More substantively, Zöchling demonstrates that Haider lacks credibility as a self-proclaimed reformer. Although he has publicly called for uprooting pervasive political patronage, she documents how Haider has himself exploited it to benefit his own cronies. His championing of entrepreneurialism against current Austrian constraints has less to do with his faith in the individual spirit than with his predilection toward social Darwinism. Zöchling deems Haider a heartless narcissist with a knack for finding weaknesses in others. The teenager who she found to have taunted a classmate about his brother’s suicide became the adult who delights in publicly humiliating his party colleagues.
Several of these colleagues have become exasperated with Haider’s frequent exploitation of xenophobia for political gain. Heide Schmidt, who quit the Freedom Party in 1993 to co-found the Liberal Forum, was particularly incensed when Haider backed a measure that would have required schools to segregate students on the basis of their country of origin and native tongue without consideration of their knowledge of German. Haider justified the proposal as a means of preserving Austrian identity.
Zöchling writes that Haider is “hard to pin down because at some point every popular opinion finds a home with him. He’s an outlaw who stands up to the establishment. He likes to see himself as a victim of circumstance who at one time or another has felt he has been treated like a Kurd, a Palestinian, or even a Jew.” Rather than see Haider as a neo-Nazi ideologue or as having any kind of coherent agenda, she concludes that he is a power-hungry opportunist who wields envy, dissatisfaction, and frustration to advance himself. At the same time, he is never far removed from the terrain that nourished fascism. “He has a talent to create modern variants out of the old strands” of popular sentiment and national chauvinism that gave birth to the Third Reich, Zöchling says.

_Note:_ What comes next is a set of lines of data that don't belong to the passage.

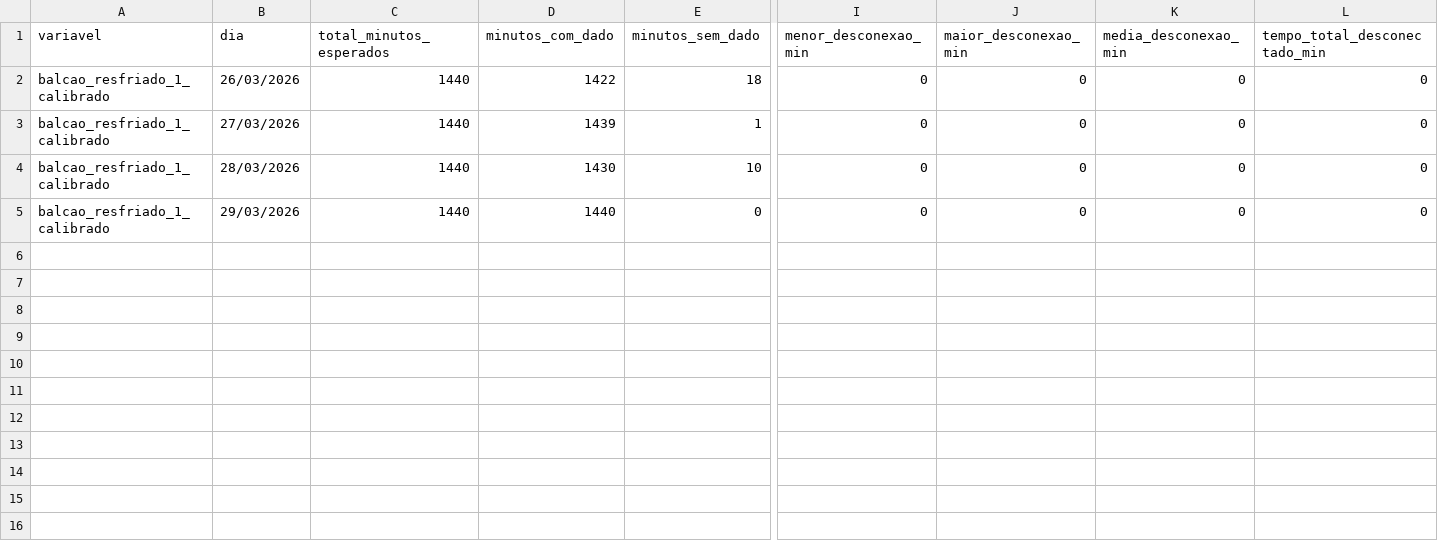
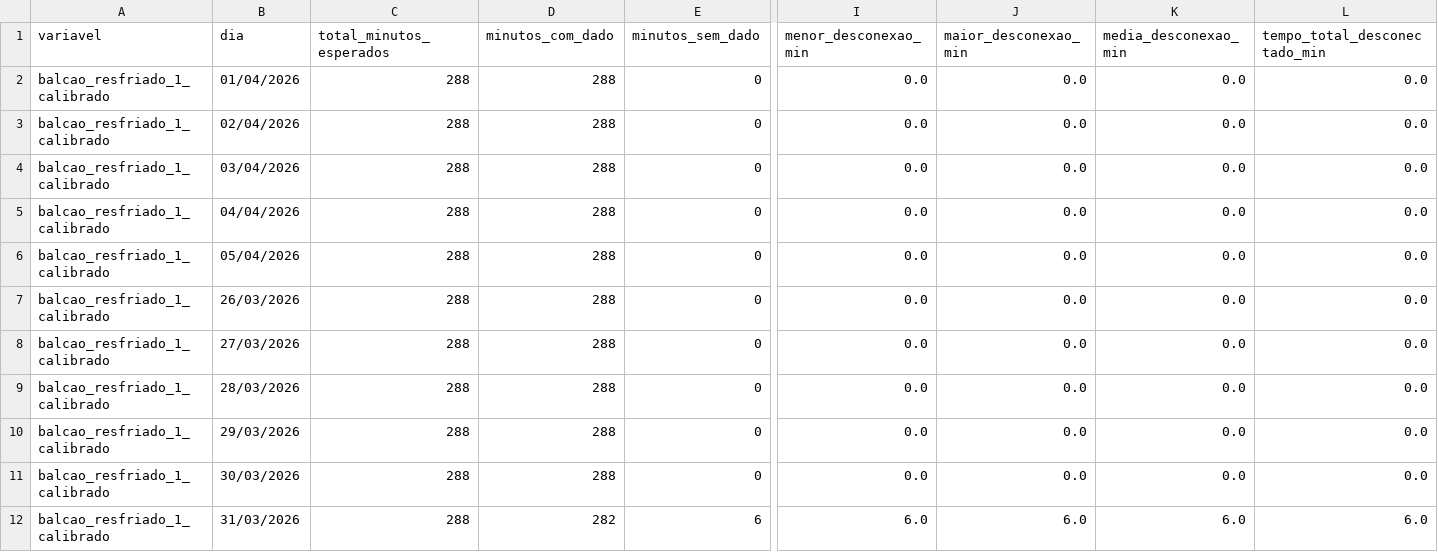
Before and after one commit to Pedro-Campos27/Dashboard-desconex-es, a CSV file: saida_ubidots_analise/balcao_resfriado_1_calibrado/metricas_por_dia.csv, drawn as a sheet; only a part is shown, gaps mark what is left out; addresses are those after the commit; rows hold the shown columns only; the diff covers the shown part only; the diff names each change by its address in the sheet, - before the commit and + after, or states it on an @@ line.

```diff
--- a/saida_ubidots_analise/balcao_resfriado_1_calibrado/metricas_por_dia.csv
+++ b/saida_ubidots_analise/balcao_resfriado_1_calibrado/metricas_por_dia.csv
+row 2: balcao_resfriado_1_calibrado | 01/04/2026 | 288 | 288 | 0 | 0.0 | 0.0 | 0.0 | 0.0
+row 3: balcao_resfriado_1_calibrado | 02/04/2026 | 288 | 288 | 0 | 0.0 | 0.0 | 0.0 | 0.0
+row 4: balcao_resfriado_1_calibrado | 03/04/2026 | 288 | 288 | 0 | 0.0 | 0.0 | 0.0 | 0.0
+row 5: balcao_resfriado_1_calibrado | 04/04/2026 | 288 | 288 | 0 | 0.0 | 0.0 | 0.0 | 0.0
+row 6: balcao_resfriado_1_calibrado | 05/04/2026 | 288 | 288 | 0 | 0.0 | 0.0 | 0.0 | 0.0
-C7:C10 (total_minutos_esperados): 1440
+C7:C10 (total_minutos_esperados): 288
-D7 (minutos_com_dado): 1422
+D7 (minutos_com_dado): 288
-E7 (minutos_sem_dado): 18
+E7 (minutos_sem_dado): 0
-I7:I10 (menor_desconexao_min): 0
+I7:I10 (menor_desconexao_min): 0.0
-J7:J10 (maior_desconexao_min): 0
+J7:J10 (maior_desconexao_min): 0.0
-K7:K10 (media_desconexao_min): 0
+K7:K10 (media_desconexao_min): 0.0
-L7:L10 (tempo_total_desconectado_min): 0
+L7:L10 (tempo_total_desconectado_min): 0.0
-D8 (minutos_com_dado): 1439
+D8 (minutos_com_dado): 288
-E8 (minutos_sem_dado): 1
+E8 (minutos_sem_dado): 0
-D9 (minutos_com_dado): 1430
+D9 (minutos_com_dado): 288
-E9 (minutos_sem_dado): 10
+E9 (minutos_sem_dado): 0
-D10 (minutos_com_dado): 1440
+D10 (minutos_com_dado): 288
+row 11: balcao_resfriado_1_calibrado | 30/03/2026 | 288 | 288 | 0 | 0.0 | 0.0 | 0.0 | 0.0
+row 12: balcao_resfriado_1_calibrado | 31/03/2026 | 288 | 282 | 6 | 6.0 | 6.0 | 6.0 | 6.0
```
Also changed, not shown: 6 edited cells elsewhere in this file, saida_ubidots_analise/ambiente_loja/metricas_por_dia.csv, saida_ubidots_analise/balcao_congelado/metricas_por_dia.csv, 47 other files.
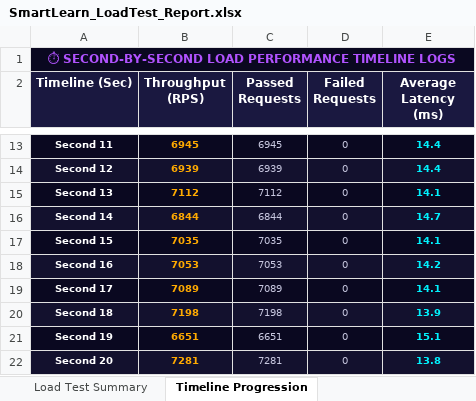
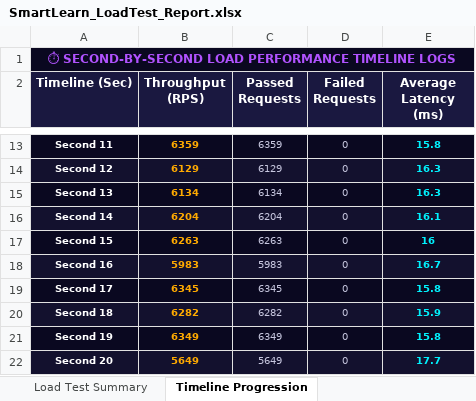
Before and after one commit to Kethann143/Smart-Learn, an Excel workbook: SmartLearn_LoadTest_Report.xlsx, sheet Timeline Progression, drawn as a sheet; only a part is shown, gaps mark what is left out; values as stored, in another font and other column widths than the file's, no borders; the diff covers the shown part only; the diff names each change by its address in the sheet, - before the commit and + after, or states it on an @@ line.

```diff
--- a/SmartLearn_LoadTest_Report.xlsx (sheet Timeline Progression)
+++ b/SmartLearn_LoadTest_Report.xlsx (sheet Timeline Progression)
-B13 (Throughput (RPS)): 6945
+B13 (Throughput (RPS)): 6359
-C13 (Passed Requests): 6945
+C13 (Passed Requests): 6359
-E13 (Average Latency (ms)): 14.4
+E13 (Average Latency (ms)): 15.8
-B14 (Throughput (RPS)): 6939
+B14 (Throughput (RPS)): 6129
-C14 (Passed Requests): 6939
+C14 (Passed Requests): 6129
-E14 (Average Latency (ms)): 14.4
+E14 (Average Latency (ms)): 16.3
-B15 (Throughput (RPS)): 7112
+B15 (Throughput (RPS)): 6134
-C15 (Passed Requests): 7112
+C15 (Passed Requests): 6134
-E15 (Average Latency (ms)): 14.1
+E15 (Average Latency (ms)): 16.3
-B16 (Throughput (RPS)): 6844
+B16 (Throughput (RPS)): 6204
-C16 (Passed Requests): 6844
+C16 (Passed Requests): 6204
-E16 (Average Latency (ms)): 14.7
+E16 (Average Latency (ms)): 16.1
-B17 (Throughput (RPS)): 7035
+B17 (Throughput (RPS)): 6263
-C17 (Passed Requests): 7035
+C17 (Passed Requests): 6263
-E17 (Average Latency (ms)): 14.1
+E17 (Average Latency (ms)): 16
-B18 (Throughput (RPS)): 7053
+B18 (Throughput (RPS)): 5983
-C18 (Passed Requests): 7053
+C18 (Passed Requests): 5983
-E18 (Average Latency (ms)): 14.2
+E18 (Average Latency (ms)): 16.7
-B19 (Throughput (RPS)): 7089
+B19 (Throughput (RPS)): 6345
-C19 (Passed Requests): 7089
+C19 (Passed Requests): 6345
-E19 (Average Latency (ms)): 14.1
+E19 (Average Latency (ms)): 15.8
-B20 (Throughput (RPS)): 7198
+B20 (Throughput (RPS)): 6282
-C20 (Passed Requests): 7198
+C20 (Passed Requests): 6282
-E20 (Average Latency (ms)): 13.9
+E20 (Average Latency (ms)): 15.9
-B21 (Throughput (RPS)): 6651
+B21 (Throughput (RPS)): 6349
-C21 (Passed Requests): 6651
+C21 (Passed Requests): 6349
-E21 (Average Latency (ms)): 15.1
+E21 (Average Latency (ms)): 15.8
-B22 (Throughput (RPS)): 7281
+B22 (Throughput (RPS)): 5649
-C22 (Passed Requests): 7281
+C22 (Passed Requests): 5649
-E22 (Average Latency (ms)): 13.8
+E22 (Average Latency (ms)): 17.7
```
Also changed, not shown: 153 edited cells elsewhere in this sheet, sheet Load Test Summary, Vulnerability Test Results/findings.xlsx, appium-tests/Test Results/Excel/Automation_Test_Report.xlsx, 10 other files.
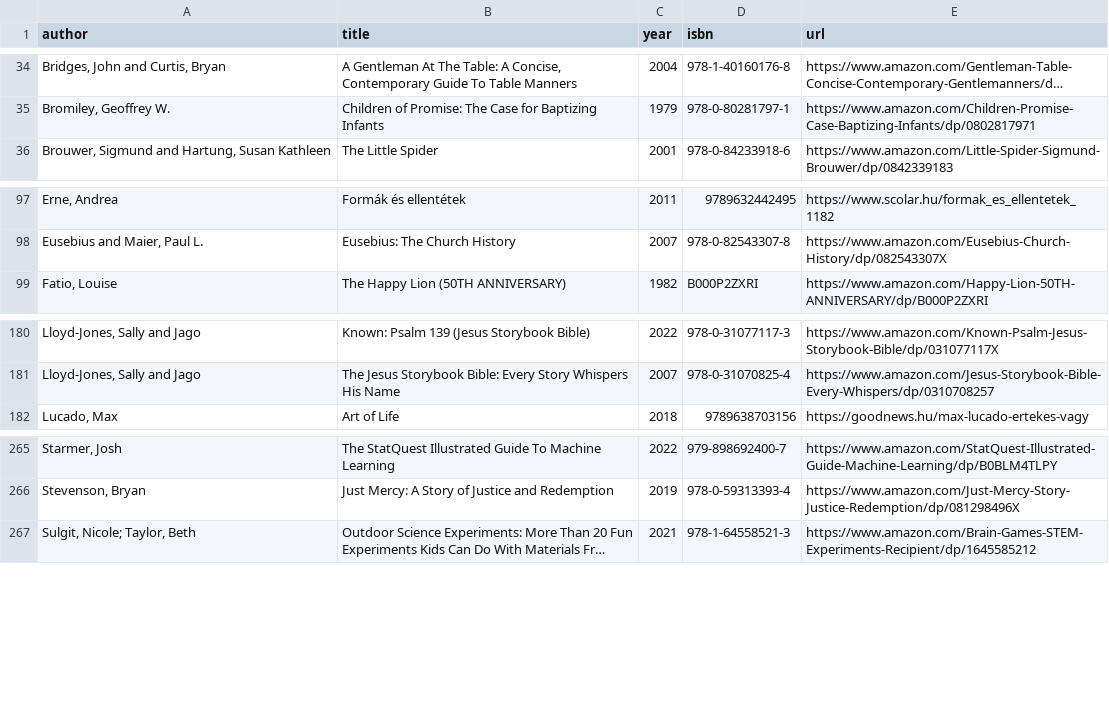
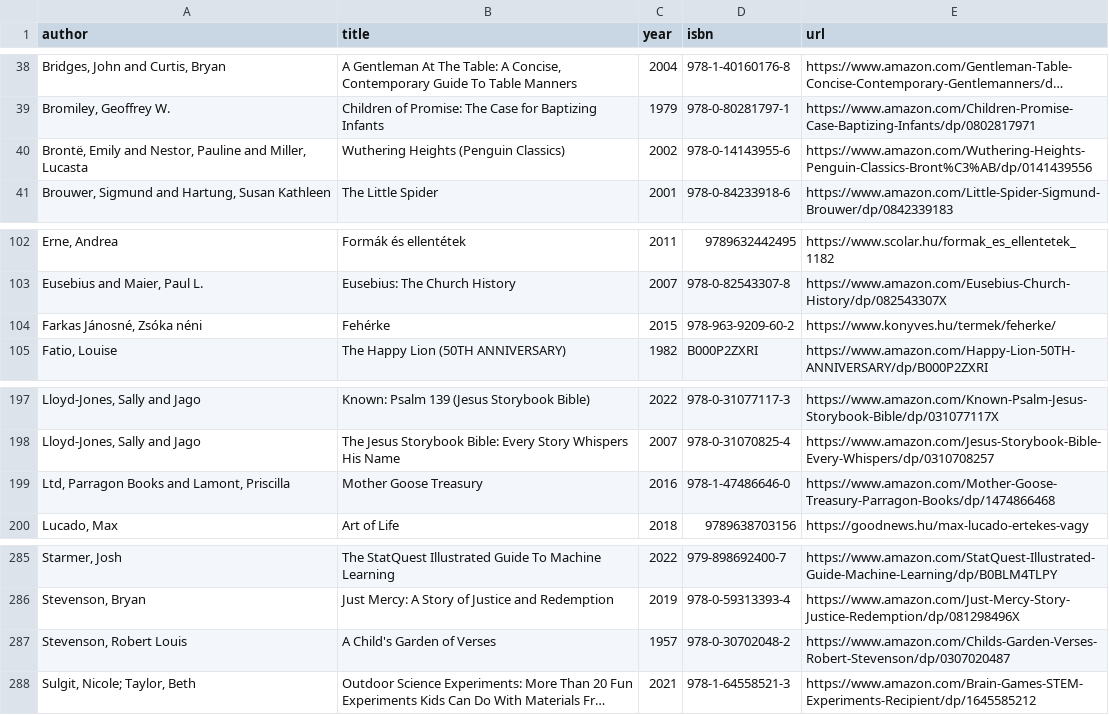
Before and after one commit to vektor8891/notes, a CSV file: _data/books.csv, drawn as a sheet; only a part is shown, gaps mark what is left out; long unchanged cells end in …; the diff covers the shown part only; the diff names each change by its address in the sheet, - before the commit and + after, or states it on an @@ line.

Commit message:
update books

```diff
--- a/_data/books.csv
+++ b/_data/books.csv
+row 40: Brontë, Emily and Nestor, Pauline and Miller, Lucasta | Wuthering Heights (Penguin Classics) | 2002 | 978-0-14143955-6 | https://www.amazon.com/Wuthering-Heights-Penguin-Classics-Bront%C3%AB/dp/0141439556
+row 104: Farkas Jánosné, Zsóka néni | Fehérke | 2015 | 978-963-9209-60-2 | https://www.konyves.hu/termek/feherke/
+row 199: Ltd, Parragon Books and Lamont, Priscilla | Mother Goose Treasury | 2016 | 978-1-47486646-0 | https://www.amazon.com/Mother-Goose-Treasury-Parragon-Books/dp/1474866468
+row 287: Stevenson, Robert Louis | A Child's Garden of Verses | 1957 | 978-0-30702048-2 | https://www.amazon.com/Childs-Garden-Verses-Robert-Stevenson/dp/0307020487
```
Also changed, not shown: 23 added rows elsewhere in this file.
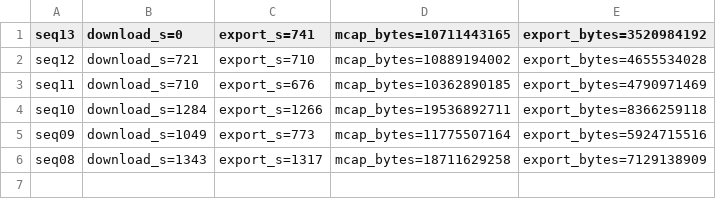
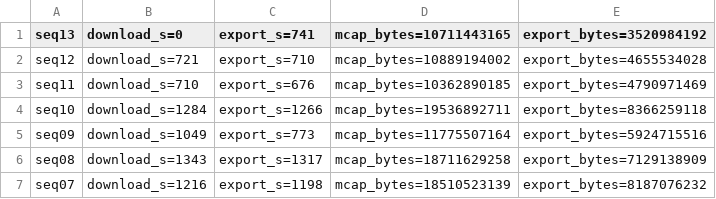
Before and after one commit to oToTak/slam-project-methods, a CSV file: fetch_timings.csv, drawn as a sheet; the diff names each change by its address in the sheet, - before the commit and + after, or states it on an @@ line.

```diff
--- a/fetch_timings.csv
+++ b/fetch_timings.csv
+row 7: seq07 | download_s=1216 | export_s=1198 | mcap_bytes=18510523139 | export_bytes=8187076232
```
Also changed, not shown: 3 other files.
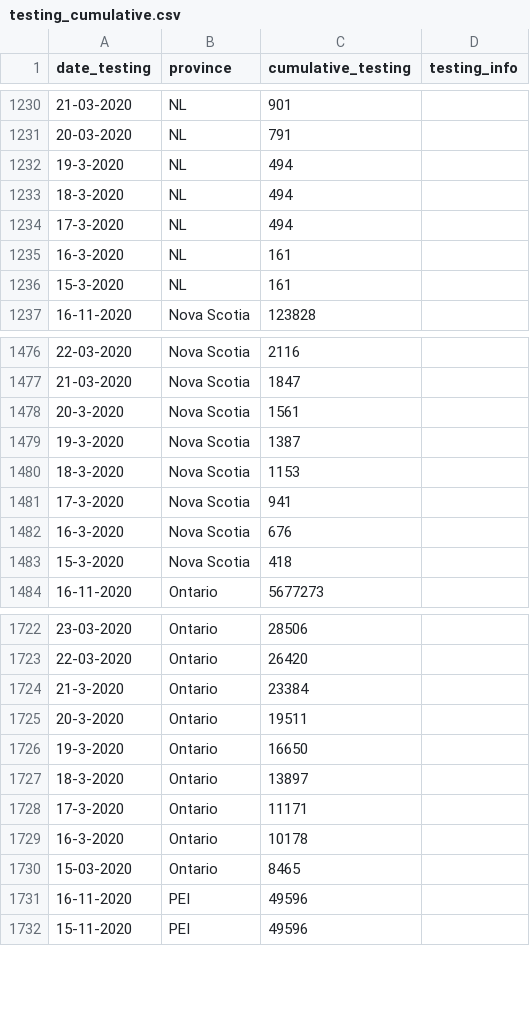
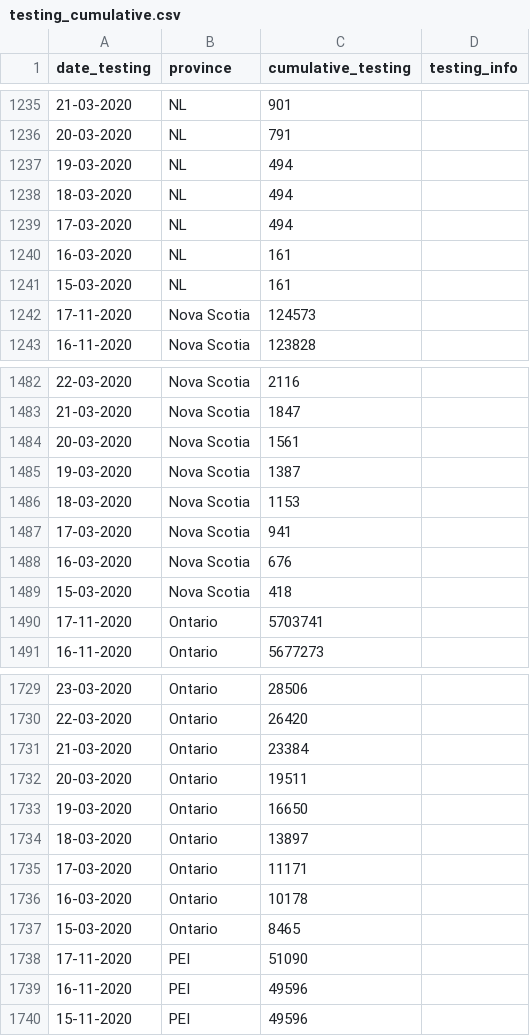
Before and after one commit to linpf/covid19-vis, a CSV file: data/Covid19Canada/testing_cumulative.csv, drawn as a sheet; only a part is shown, gaps mark what is left out; the diff covers the shown part only.

```diff
--- a/data/Covid19Canada/testing_cumulative.csv
+++ b/data/Covid19Canada/testing_cumulative.csv
@@ -1231,7 +1236,8 @@
 "20-03-2020","NL",791,""
-"19-3-2020","NL",494,""
-"18-3-2020","NL",494,""
-"17-3-2020","NL",494,""
-"16-3-2020","NL",161,""
-"15-3-2020","NL",161,""
+"19-03-2020","NL",494,""
+"18-03-2020","NL",494,""
+"17-03-2020","NL",494,""
+"16-03-2020","NL",161,""
+"15-03-2020","NL",161,""
+"17-11-2020","Nova Scotia",124573,""
 "16-11-2020","Nova Scotia",123828,""
@@ -1477,8 +1483,9 @@
 "21-03-2020","Nova Scotia",1847,""
-"20-3-2020","Nova Scotia",1561,""
-"19-3-2020","Nova Scotia",1387,""
-"18-3-2020","Nova Scotia",1153,""
-"17-3-2020","Nova Scotia",941,""
-"16-3-2020","Nova Scotia",676,""
-"15-3-2020","Nova Scotia",418,""
+"20-03-2020","Nova Scotia",1561,""
+"19-03-2020","Nova Scotia",1387,""
+"18-03-2020","Nova Scotia",1153,""
+"17-03-2020","Nova Scotia",941,""
+"16-03-2020","Nova Scotia",676,""
+"15-03-2020","Nova Scotia",418,""
+"17-11-2020","Ontario",5703741,""
 "16-11-2020","Ontario",5677273,""
@@ -1723,9 +1730,10 @@
 "22-03-2020","Ontario",26420,""
-"21-3-2020","Ontario",23384,""
-"20-3-2020","Ontario",19511,""
-"19-3-2020","Ontario",16650,""
-"18-3-2020","Ontario",13897,""
-"17-3-2020","Ontario",11171,""
-"16-3-2020","Ontario",10178,""
+"21-03-2020","Ontario",23384,""
+"20-03-2020","Ontario",19511,""
+"19-03-2020","Ontario",16650,""
+"18-03-2020","Ontario",13897,""
+"17-03-2020","Ontario",11171,""
+"16-03-2020","Ontario",10178,""
 "15-03-2020","Ontario",8465,""
+"17-11-2020","PEI",51090,""
 "16-11-2020","PEI",49596,""
```
Also changed, not shown: 10 added rows and 121 edited cells elsewhere in this file, data/Covid19Canada/recovered_cumulative.csv, data/Covid19Canada/timeseries_prov/active_timeseries_prov.csv, 13 other files.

The biography was well reviewed in Austria, where the popular daily newspaper Kurier praised its “craftsmanly precision, intellectual passion and linguistic sensitivity.” Yet, published on the eve of last autumn’s elections, its findings appear to have had little impact on Haider’s ability to steadily enlarge his electoral base. And, although the book is compelling, it falls short of being a definitive work. While Zöchling managed to probe relatives about Haider’s youth, his adult family life proved harder to penetrate, leaving something of a gap in the narrative. But the book offers important clues to understanding the Freedom Party’s rise, making it clear that although Haider is not a purely local phenomenon, he has uniquely Austrian roots. If Europeans who oppose Haider fail to devise an adequate response to his vote-getting approach, other biographers in different countries may soon be following in Zöchling’s tracks.